Coeliac disease (CD) is caused by intolerance to gluten, a common food protein. The disease affects approximately one million Europeans. There is strong evidence that CD is the result of aberrant T cell responses to gluten peptides bound to the disease predisposing Human Leukocyte Antigen (HLA-DQ) molecules. T cell recognition of many of these peptides is dependant on them being enzymatically modified in a way that promotes their binding to HLA-DQ. These results provide a rationale for the development of CD. In this project, the relative importance of the identified peptides will be determined, an in vivo effect of these peptides will be demonstrated, the feasibility of therapeutic intervention will be investigated, and reliable and easy-to-handle test systems for the detection of toxic gluten peptides in food products will be developed.
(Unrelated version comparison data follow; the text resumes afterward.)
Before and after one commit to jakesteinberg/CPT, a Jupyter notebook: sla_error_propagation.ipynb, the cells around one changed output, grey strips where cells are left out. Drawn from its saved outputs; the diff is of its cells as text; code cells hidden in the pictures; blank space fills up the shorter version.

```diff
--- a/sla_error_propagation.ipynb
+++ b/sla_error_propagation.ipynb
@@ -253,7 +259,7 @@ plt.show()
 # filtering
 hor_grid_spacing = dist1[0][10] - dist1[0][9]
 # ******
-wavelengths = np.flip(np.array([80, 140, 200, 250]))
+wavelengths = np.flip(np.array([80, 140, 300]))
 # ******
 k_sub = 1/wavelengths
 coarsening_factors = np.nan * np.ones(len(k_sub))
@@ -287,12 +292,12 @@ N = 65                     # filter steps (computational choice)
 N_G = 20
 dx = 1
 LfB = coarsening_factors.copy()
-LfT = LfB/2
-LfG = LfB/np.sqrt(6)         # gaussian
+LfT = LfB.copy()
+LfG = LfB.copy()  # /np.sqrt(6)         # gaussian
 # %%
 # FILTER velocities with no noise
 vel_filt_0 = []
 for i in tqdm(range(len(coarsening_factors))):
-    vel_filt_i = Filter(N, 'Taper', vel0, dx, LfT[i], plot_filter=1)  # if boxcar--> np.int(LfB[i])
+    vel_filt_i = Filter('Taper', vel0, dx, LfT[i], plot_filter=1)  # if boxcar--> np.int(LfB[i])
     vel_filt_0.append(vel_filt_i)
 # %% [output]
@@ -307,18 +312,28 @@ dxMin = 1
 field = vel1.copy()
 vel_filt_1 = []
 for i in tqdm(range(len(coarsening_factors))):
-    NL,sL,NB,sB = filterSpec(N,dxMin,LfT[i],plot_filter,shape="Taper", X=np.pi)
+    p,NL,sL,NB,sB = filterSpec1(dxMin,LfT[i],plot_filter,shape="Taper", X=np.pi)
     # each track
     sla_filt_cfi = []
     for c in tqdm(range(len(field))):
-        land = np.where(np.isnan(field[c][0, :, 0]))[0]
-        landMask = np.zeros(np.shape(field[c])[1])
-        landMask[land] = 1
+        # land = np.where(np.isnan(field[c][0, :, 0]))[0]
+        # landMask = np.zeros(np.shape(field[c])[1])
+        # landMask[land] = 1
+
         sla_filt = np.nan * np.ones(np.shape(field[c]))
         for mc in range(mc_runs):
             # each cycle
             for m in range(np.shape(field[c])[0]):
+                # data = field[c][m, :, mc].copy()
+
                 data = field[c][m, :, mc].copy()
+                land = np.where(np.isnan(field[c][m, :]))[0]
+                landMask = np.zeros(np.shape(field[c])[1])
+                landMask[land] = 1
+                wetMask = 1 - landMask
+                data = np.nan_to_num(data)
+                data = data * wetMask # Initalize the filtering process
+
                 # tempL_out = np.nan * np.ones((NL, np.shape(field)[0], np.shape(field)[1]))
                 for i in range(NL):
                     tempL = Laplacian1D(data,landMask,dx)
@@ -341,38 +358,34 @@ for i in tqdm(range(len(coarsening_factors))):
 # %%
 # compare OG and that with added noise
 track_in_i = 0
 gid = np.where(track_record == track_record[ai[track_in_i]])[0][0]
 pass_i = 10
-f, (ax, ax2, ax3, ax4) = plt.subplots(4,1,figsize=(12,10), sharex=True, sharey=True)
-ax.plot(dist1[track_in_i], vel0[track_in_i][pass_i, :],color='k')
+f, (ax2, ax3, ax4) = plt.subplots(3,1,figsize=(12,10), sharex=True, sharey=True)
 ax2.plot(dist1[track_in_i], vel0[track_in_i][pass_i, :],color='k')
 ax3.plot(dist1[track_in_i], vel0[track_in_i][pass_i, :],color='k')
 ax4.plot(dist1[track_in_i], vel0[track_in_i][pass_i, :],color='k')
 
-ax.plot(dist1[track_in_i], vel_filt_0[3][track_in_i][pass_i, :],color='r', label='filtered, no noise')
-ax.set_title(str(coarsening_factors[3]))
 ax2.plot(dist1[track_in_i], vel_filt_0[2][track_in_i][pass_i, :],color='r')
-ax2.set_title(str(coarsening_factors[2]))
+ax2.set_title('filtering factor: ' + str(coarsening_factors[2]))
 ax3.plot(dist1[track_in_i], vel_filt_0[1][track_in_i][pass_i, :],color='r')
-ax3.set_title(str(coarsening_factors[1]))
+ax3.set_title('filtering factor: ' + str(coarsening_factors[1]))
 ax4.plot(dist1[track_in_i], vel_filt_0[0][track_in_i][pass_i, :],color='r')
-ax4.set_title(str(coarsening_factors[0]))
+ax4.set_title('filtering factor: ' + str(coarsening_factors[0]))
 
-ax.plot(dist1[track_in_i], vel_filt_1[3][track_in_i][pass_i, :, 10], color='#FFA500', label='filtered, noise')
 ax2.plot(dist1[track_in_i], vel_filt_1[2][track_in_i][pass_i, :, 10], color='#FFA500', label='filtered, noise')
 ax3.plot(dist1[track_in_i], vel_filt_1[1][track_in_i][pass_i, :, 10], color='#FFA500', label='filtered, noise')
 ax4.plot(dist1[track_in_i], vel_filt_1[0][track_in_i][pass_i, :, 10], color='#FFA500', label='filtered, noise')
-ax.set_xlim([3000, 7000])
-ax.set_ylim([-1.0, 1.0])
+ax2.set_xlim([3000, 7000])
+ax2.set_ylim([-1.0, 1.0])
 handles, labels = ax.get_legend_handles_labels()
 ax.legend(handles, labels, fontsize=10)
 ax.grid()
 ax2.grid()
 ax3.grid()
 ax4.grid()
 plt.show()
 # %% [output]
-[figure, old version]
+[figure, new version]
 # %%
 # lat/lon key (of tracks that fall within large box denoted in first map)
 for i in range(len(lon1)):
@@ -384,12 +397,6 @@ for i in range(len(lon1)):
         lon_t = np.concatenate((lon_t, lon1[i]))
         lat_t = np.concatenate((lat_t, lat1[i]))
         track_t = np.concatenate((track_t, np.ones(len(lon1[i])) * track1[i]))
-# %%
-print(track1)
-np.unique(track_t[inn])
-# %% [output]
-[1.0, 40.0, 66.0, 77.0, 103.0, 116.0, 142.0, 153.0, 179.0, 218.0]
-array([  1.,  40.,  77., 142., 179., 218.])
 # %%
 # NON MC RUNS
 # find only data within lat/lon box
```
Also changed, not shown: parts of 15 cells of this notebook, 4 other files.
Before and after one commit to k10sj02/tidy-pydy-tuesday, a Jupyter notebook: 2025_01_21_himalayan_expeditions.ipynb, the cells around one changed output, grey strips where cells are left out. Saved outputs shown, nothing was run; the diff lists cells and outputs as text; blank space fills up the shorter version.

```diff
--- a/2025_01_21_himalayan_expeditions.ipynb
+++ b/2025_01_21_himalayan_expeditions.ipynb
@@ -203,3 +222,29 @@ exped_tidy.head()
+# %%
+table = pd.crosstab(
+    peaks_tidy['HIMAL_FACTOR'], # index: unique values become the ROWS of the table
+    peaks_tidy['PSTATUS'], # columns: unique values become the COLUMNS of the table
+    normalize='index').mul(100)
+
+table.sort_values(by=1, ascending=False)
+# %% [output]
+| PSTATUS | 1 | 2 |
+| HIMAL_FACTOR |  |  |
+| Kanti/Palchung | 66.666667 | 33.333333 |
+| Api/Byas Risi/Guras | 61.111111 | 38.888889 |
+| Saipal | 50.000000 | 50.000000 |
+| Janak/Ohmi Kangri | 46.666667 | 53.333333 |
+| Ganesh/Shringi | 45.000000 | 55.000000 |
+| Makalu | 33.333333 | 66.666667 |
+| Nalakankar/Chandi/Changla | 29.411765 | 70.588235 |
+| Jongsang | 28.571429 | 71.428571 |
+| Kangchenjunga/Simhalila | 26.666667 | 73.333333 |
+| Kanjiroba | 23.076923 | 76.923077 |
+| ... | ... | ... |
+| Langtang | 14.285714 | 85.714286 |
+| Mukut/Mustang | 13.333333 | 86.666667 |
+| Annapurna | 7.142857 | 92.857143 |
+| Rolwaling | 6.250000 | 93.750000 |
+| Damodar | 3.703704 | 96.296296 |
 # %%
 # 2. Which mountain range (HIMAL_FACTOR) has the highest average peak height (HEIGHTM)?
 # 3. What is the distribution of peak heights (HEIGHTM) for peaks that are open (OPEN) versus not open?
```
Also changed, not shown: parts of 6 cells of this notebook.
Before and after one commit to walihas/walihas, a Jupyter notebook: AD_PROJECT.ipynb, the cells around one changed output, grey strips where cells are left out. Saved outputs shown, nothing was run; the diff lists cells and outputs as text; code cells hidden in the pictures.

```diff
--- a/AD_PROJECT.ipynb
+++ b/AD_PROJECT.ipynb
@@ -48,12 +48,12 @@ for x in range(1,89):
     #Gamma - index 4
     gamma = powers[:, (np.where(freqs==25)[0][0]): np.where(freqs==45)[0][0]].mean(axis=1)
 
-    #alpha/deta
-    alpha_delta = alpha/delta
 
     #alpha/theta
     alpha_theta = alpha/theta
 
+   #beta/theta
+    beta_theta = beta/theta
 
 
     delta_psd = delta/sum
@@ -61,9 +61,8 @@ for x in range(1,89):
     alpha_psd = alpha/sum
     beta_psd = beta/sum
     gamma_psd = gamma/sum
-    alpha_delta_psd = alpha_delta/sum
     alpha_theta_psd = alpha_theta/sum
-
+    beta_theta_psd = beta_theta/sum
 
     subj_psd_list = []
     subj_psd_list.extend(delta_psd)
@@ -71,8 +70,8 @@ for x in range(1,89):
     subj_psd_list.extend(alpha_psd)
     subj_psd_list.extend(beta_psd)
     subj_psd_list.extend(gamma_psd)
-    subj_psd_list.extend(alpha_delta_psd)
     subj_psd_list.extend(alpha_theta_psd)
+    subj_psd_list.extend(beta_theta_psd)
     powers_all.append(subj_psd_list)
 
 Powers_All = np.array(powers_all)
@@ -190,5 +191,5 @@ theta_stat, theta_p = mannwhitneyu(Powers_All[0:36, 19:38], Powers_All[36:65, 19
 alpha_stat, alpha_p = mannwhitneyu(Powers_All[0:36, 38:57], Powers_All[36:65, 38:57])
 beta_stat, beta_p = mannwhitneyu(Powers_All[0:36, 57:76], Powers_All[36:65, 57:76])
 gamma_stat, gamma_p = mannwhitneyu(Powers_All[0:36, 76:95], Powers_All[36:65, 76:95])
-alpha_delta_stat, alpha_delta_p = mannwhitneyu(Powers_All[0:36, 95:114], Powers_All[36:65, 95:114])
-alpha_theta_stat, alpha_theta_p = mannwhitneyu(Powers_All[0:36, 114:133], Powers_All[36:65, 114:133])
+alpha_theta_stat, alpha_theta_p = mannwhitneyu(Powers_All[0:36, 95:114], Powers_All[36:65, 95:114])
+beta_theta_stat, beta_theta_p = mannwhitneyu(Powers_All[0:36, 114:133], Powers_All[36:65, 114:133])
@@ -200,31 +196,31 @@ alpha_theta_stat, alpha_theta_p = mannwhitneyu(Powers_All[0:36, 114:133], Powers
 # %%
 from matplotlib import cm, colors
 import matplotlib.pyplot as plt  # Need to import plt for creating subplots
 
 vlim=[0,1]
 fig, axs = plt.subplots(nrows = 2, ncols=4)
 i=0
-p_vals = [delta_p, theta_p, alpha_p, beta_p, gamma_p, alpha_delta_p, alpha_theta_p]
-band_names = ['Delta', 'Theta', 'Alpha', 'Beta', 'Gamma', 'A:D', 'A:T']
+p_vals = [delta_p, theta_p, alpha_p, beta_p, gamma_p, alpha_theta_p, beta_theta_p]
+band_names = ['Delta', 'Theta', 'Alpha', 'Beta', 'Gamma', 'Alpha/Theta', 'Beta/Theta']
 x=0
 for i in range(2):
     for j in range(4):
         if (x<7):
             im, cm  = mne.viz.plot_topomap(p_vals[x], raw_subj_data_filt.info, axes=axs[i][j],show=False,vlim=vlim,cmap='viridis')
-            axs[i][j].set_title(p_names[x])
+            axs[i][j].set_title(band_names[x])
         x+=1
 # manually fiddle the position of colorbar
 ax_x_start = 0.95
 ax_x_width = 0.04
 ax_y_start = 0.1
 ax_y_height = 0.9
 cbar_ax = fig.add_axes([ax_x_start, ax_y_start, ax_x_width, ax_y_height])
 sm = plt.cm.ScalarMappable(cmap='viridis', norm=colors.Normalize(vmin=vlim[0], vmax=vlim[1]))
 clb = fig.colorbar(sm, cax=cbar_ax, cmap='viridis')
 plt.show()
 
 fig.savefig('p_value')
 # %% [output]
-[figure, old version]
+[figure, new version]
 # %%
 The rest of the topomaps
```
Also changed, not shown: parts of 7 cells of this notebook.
Quantify and characterise the adult and paediatric T cell responses directed at the gluten peptides identified. HLA-DQ/peptide tetramer staining, ELI-spot assays and intracellular IFN gamma staining will be exploited to establish the overall frequency of gluten specific T cells in coeliac mucosa and to assess the importance of T cell recognition of deamidated vs. non-deamidated gluten epitopes. This will provide new insights into the mechanisms of disease pathology and offer invaluable data for the optimal design of an assay to detect 'toxic' components of gluten.
Formal evidence that the T cell epitopes are associated with the toxicity of gluten will be provided by conducting peptide feeding trials in human coeliac volunteers. It is possible that oral challenge with pre-deamidated peptides will re-route the peptides into the pathways that normally ensure tolerance to food antigens. Therefore, we will investigate what effect feeding deamidated gluten peptides has on peptide specific T cells. This, and other therapeutic strategies unethical to explore in human volunteers, will be investigated in a humanised transgenic mouse model of CD. This work will provide a foundation for initiating human clinical trials investigating new methods to treat CD.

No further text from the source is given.